When I got to Mirpur Road, I indicated to move into the right lane as I had to turn near the Residential Model College. The pilot SUV, with flashing hazard lights, suddenly veered right and came in front of me. The other two of the fleet wanted to overtake from behind. I wasn’t in the mood to give them room a second time. They were going straight ahead, but they were coming to the first lane to block me. The cars behind started honking, and one of the drivers started yelling. I guess my evening dress and sunglasses didn’t allow their words to turn into slurs. But judging by their testosterone levels, I guess they were short on a minor notch. I had to say to the guy, “If you’re going straight, why do you have to block the right lane?” “
Those who drive to Dhaka would find my logic mundane and my lines insane. It wasn’t just a private security team, but also a rickshaw or CNG city bus that could have “stuck” to me without any warning. So why am I expressing my frustration on such a trivial matter? Having studied psychoanalysis for my academic training, I can locate my repressed frustrations in the subconscious from which they were trying to return.
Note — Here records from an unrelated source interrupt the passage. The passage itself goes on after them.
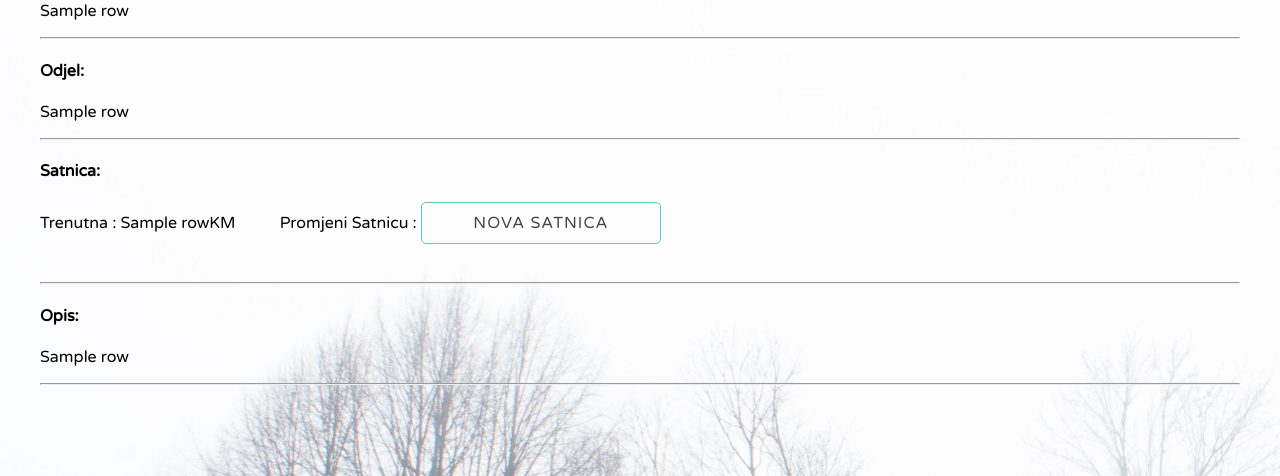
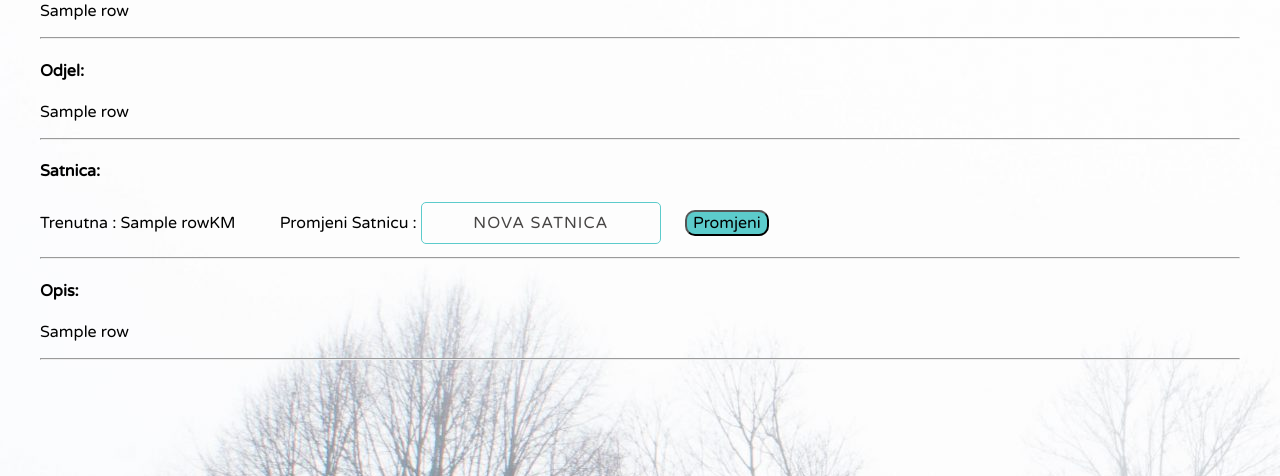
Before and after one commit to MarkoCuk54/Payroll-Application, a Flask app: template templates/editUser.html in a window 1280 px wide. Shown: the part 240-716 px from the top of the page. Run offline with Flask 2, Linux system fonts and the light colour scheme; the template is opened without the code that fills it: most values are stand-ins (such as "Sample title", 1, 10 or a date in 2020).

Commit message:
adding the submit button

```diff
--- a/static/editUser.css
+++ b/static/editUser.css
@@ -42,4 +42,18 @@ h1 {
     text-align: center;
     padding: 10px;
     border-radius: 5px;
+    margin-bottom: 5px;
 }
+
+#editButton {
+    background-color: #5ccbcb;
+    color: black;
+    border-radius: 10px;
+    margin-left: 20px;
+}
+
+#editButton:hover {
+    cursor: pointer;
+    background-color: #046c94;
+    color: #fff;
+}
--- a/templates/editUser.html
+++ b/templates/editUser.html
@@ -24,9 +24,13 @@
         <p>{{data[4]}}</p>
         <hr />
         <h4>Satnica:</h4>
-        <p style="display: contents">Trenutna : {{data[3]}}KM</p>
-        <label style="margin-left: 40px" for="satnica">Promjeni Satnicu : </label>
-        <input type="text" placeholder="Nova satnica" name="satnica" id="satnica" />
+        <form style="text-align: left; display: contents" action="/submit_noviRadnik" method="post">
+            <p style="display: contents">Trenutna : {{data[3]}}KM</p>
+            <label style="margin-left: 40px" for="satnica">Promjeni Satnicu :
+        </label>
+            <input type="text" placeholder="Nova satnica" name="satnica" id="satnica" />
+            <input type="submit" value="Promjeni" id="editButton" />
+        </form>
         <hr />
         <h4>Opis:</h4>
         <p>{{data[5]}}</p>
```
My attempt to respond to the security men was foolish and can perhaps be explained in Freudian terms. The father of psychoanalysis, Sigmund Freud, explained to us how feelings and emotions that we cannot process or negotiate are transferred to the unknown territory of our mind. They remain deposited there, but can return to it in a displaced or transformed form, as in a surge or in a dream or a creative outpouring.
For a split second, I had the fallacy of having equal rights on the road. I am a tax-paying and law-abiding member of society. I have every right to be on the road without infringing any other force, as long as I do not violate the traffic rules. Reality is something else, however, and failing to recognize that reality could be deadly. So why, sane, did I react? Did I really have control over this momentary error of reason? This is where Freud’s psychoanalysis comes in.
My conscious act of defying “unknown” authority was conditioned by a series of interactions that took place during my short journey from Banani to Mohammadpur. I was stuck near the newly designed U-loop at Mohakhali as the extended funnel narrowed the artery. Any chance of widening the road and having all four lanes for incoming traffic from Uttara has been shattered by the construction of some government offices, including that of the Roads and Bridges Authority. Across the road there is a market dangerously close to the railroad tracks, which created a similar bottleneck effect.
Then you get to the flyover to find vehicles carrying flags or badges blocking the access road under the watchful eye of traffic sergeants. Anyone without a badge is however punished. You get off the bridge and hit congestion near the old airport, as some marshals make sure their bosses get priority treatment. Once you enter the connecting road you have to negotiate motorcycles coming from the wrong side, buses stopping mindlessly to pick up and drop off passengers, potholes and puddles, pedestrians distraught, ambulances, speeding tickets and angry flashes of light from vehicles of men in uniform to finally reach the BNCC level crossing.
And then you come across two more lanes of vehicles entering from the wrong side, most of them showing signs of authority. Even the ordinary men who have the platform to unite and create nuisance, like ride-hailing motorcycles or CNG autorickshaws, are there, all casually waiting for the signal to clear. Their body language is simple: if I can’t travel on this side of the road, how dare you move freely on the other side? A game of patience is launched. We wait because they wait. We will pass, only when they can pass. What does he tell us about a nation? Is there a sociological study of the Dhakaites who own the city without any property?
By the time I reached the side alley of the Ganabhaban complex, there was a wave of pent-up anger within me. I was frustrated by the irresponsibility of my fellow citizens. The powerful boost of the procession therefore made me react without thinking of any consequences. And I was lucky to have none.
Wasn’t there an incident where a lawmaker’s son got into trouble for getting into the grudge of the streets? The battle of the four wheels and the two wheels ran a full course. Epic! When I was a student at a public university, our bus driver drove like a Formula 1 driver in Dhaka. We used to feel like the kings of the streets. I once heard that one of the bus drivers at my university had an argument with a microbus belonging to the Prime Minister’s Office (PMO). It was in the 90s. The microbus driver bragged, âCan’t you see my office sign? The other joked, âYou work for a prime minister. On my bus, everyone is a potential prime minister. Ah, democracy. It is good to know such an egalitarian theory.
It’s nice to hum Tagore, for example, “We all rule as kings in our king’s kingdom. Why else would we join hands with him?” But how many of us can internalize such principles, let alone put them into practice?
I will close with an incident that happened about two weeks ago. The driver of a carpool motorcycle set his own vehicle on fire as a traffic sergeant was about to fine him for improper parking. The man couldn’t take it anymore. He was tired of the daily routine of systemic abuse. The fire smothered in him came out like a return from the repressed, and in this momentary error of reason he destroyed the very vehicle on which he depended for his sustenance. Police later questioned him to learn that the man was already at a critical point because he was heavily in debt.
Speaking of which, I have to go back to my watching Squid Game on Netflix, the Korean class disparity survival drama. Sometimes illusions are the only way to deal with reality. They are the therapeutic antidotes to momentary failures of reason. Have a nice week end!
Shamsad Mortuza is Acting Vice Chancellor of the Bangladesh Liberal Arts University (ULAB) and Professor of English at Dhaka University (on leave).